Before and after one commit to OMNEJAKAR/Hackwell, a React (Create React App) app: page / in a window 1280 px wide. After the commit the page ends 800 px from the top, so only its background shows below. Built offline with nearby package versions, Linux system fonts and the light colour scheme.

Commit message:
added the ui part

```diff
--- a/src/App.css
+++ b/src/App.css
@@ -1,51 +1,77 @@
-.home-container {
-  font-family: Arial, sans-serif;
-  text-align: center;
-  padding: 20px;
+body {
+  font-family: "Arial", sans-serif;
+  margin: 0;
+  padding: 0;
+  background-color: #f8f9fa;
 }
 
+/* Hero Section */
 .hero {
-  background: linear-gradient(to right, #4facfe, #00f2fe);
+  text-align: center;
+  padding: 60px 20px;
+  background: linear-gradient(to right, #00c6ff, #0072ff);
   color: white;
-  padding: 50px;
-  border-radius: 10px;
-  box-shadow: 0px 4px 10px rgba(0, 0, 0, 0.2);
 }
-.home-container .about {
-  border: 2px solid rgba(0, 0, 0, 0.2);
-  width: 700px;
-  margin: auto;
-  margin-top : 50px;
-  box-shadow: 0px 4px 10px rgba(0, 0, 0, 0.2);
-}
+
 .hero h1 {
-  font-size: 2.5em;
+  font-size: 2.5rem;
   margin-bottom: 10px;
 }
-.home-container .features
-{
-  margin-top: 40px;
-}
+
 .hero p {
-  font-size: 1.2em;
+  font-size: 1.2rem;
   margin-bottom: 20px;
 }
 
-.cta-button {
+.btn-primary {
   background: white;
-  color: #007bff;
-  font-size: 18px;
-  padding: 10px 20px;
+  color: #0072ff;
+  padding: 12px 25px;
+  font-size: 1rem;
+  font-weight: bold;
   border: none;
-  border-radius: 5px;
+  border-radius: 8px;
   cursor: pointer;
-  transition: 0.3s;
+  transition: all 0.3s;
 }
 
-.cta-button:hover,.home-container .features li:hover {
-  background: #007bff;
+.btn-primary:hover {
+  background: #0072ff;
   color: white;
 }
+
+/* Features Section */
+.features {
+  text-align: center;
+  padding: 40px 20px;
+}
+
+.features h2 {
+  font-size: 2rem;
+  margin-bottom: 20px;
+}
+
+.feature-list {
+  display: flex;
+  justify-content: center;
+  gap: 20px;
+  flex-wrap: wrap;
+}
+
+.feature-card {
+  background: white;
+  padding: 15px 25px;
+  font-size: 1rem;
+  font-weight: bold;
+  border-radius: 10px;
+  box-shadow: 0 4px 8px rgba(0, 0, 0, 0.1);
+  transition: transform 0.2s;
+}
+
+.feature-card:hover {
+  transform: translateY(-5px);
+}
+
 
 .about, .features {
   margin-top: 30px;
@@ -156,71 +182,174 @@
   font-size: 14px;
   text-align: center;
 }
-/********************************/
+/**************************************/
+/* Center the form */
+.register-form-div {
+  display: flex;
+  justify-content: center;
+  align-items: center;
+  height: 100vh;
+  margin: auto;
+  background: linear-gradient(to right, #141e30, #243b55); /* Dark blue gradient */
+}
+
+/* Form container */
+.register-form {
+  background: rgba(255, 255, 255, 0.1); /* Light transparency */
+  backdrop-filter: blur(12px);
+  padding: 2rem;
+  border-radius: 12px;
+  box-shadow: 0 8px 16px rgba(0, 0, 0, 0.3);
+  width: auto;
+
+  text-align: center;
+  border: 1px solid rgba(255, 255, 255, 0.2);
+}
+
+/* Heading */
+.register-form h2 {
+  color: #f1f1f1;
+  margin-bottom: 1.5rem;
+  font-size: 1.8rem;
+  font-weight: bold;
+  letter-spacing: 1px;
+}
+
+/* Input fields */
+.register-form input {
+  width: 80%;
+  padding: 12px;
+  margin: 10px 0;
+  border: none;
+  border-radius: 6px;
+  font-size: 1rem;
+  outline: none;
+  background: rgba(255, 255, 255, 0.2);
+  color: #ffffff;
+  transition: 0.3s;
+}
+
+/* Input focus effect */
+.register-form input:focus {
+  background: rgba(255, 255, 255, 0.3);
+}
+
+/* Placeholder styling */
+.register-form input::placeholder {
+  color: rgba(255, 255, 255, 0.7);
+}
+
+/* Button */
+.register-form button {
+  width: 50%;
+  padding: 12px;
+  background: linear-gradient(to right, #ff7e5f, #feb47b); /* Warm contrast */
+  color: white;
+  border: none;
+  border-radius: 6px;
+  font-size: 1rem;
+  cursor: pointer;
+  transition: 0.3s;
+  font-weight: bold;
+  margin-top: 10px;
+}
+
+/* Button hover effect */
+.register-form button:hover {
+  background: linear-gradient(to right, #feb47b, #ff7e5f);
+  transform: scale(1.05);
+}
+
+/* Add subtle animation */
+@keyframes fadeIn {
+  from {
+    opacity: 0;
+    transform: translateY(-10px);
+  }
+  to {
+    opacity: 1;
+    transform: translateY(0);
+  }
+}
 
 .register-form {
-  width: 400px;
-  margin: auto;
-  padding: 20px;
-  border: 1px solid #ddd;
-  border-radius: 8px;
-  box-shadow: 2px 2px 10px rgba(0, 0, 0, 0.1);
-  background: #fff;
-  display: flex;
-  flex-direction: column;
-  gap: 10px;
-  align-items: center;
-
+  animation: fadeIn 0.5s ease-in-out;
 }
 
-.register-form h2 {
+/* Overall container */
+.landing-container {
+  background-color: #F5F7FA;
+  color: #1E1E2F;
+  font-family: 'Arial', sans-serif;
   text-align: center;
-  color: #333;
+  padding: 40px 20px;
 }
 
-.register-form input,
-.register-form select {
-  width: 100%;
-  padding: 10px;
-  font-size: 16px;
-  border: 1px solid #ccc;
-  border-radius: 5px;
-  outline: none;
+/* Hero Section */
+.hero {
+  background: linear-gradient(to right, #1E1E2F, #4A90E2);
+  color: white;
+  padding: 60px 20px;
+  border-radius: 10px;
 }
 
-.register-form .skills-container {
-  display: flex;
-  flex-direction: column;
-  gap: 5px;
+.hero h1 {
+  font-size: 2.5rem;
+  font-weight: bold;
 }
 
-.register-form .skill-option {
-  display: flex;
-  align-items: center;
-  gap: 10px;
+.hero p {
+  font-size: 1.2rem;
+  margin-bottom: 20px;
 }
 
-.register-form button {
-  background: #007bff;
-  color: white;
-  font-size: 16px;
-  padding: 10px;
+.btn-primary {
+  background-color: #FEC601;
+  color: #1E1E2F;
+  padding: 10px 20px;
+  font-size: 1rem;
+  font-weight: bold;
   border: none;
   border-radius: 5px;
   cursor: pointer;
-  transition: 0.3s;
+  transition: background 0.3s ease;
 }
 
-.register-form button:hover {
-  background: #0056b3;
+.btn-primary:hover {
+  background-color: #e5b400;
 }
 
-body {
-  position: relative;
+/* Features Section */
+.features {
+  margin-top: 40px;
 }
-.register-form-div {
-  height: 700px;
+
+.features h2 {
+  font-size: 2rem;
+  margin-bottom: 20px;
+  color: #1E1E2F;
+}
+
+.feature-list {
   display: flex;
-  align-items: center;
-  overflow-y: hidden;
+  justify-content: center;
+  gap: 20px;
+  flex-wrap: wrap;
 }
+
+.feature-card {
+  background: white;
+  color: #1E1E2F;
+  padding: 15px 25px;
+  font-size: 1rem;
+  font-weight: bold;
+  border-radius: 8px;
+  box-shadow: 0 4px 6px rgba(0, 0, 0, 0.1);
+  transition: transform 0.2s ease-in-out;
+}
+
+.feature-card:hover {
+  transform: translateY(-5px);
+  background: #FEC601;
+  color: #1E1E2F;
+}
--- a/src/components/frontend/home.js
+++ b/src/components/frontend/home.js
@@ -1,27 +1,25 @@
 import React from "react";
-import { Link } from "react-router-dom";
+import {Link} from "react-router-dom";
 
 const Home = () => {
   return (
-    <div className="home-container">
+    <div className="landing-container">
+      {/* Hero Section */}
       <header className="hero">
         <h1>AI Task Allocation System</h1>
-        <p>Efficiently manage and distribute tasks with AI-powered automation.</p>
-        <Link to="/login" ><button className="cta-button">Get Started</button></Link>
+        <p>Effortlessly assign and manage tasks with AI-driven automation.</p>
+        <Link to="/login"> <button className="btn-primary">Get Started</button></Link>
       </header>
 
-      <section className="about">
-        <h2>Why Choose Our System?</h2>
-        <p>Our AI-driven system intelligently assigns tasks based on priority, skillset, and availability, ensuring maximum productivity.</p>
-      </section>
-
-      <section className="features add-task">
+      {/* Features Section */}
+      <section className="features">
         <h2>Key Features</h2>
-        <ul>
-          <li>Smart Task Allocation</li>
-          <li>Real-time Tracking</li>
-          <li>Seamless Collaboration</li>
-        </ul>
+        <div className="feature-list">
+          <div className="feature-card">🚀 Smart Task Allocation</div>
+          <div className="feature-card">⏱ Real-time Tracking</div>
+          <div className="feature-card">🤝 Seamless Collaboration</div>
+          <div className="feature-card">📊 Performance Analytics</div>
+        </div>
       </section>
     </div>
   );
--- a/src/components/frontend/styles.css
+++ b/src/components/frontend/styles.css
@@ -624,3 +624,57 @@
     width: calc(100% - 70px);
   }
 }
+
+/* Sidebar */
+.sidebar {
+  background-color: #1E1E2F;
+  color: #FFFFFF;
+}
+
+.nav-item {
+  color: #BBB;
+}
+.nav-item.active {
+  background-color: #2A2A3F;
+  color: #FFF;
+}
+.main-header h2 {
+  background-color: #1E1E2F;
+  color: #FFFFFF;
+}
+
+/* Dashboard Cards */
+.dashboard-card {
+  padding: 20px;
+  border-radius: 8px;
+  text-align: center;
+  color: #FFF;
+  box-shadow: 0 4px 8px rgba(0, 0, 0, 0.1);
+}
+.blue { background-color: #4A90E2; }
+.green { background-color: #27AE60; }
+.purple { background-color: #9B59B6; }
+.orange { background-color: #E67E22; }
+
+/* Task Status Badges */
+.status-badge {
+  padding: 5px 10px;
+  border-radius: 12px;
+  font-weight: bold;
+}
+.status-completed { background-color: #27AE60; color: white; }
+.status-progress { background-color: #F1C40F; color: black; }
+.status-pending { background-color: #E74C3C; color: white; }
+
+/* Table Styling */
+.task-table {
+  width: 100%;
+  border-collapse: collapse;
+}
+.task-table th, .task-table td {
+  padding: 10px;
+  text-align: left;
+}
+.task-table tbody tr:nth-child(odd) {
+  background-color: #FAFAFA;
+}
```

= = = = = = =

Task brief –
Provide the number of lines in these entries that hold the word "white", without any accompanying text.

Output of the exercise –
10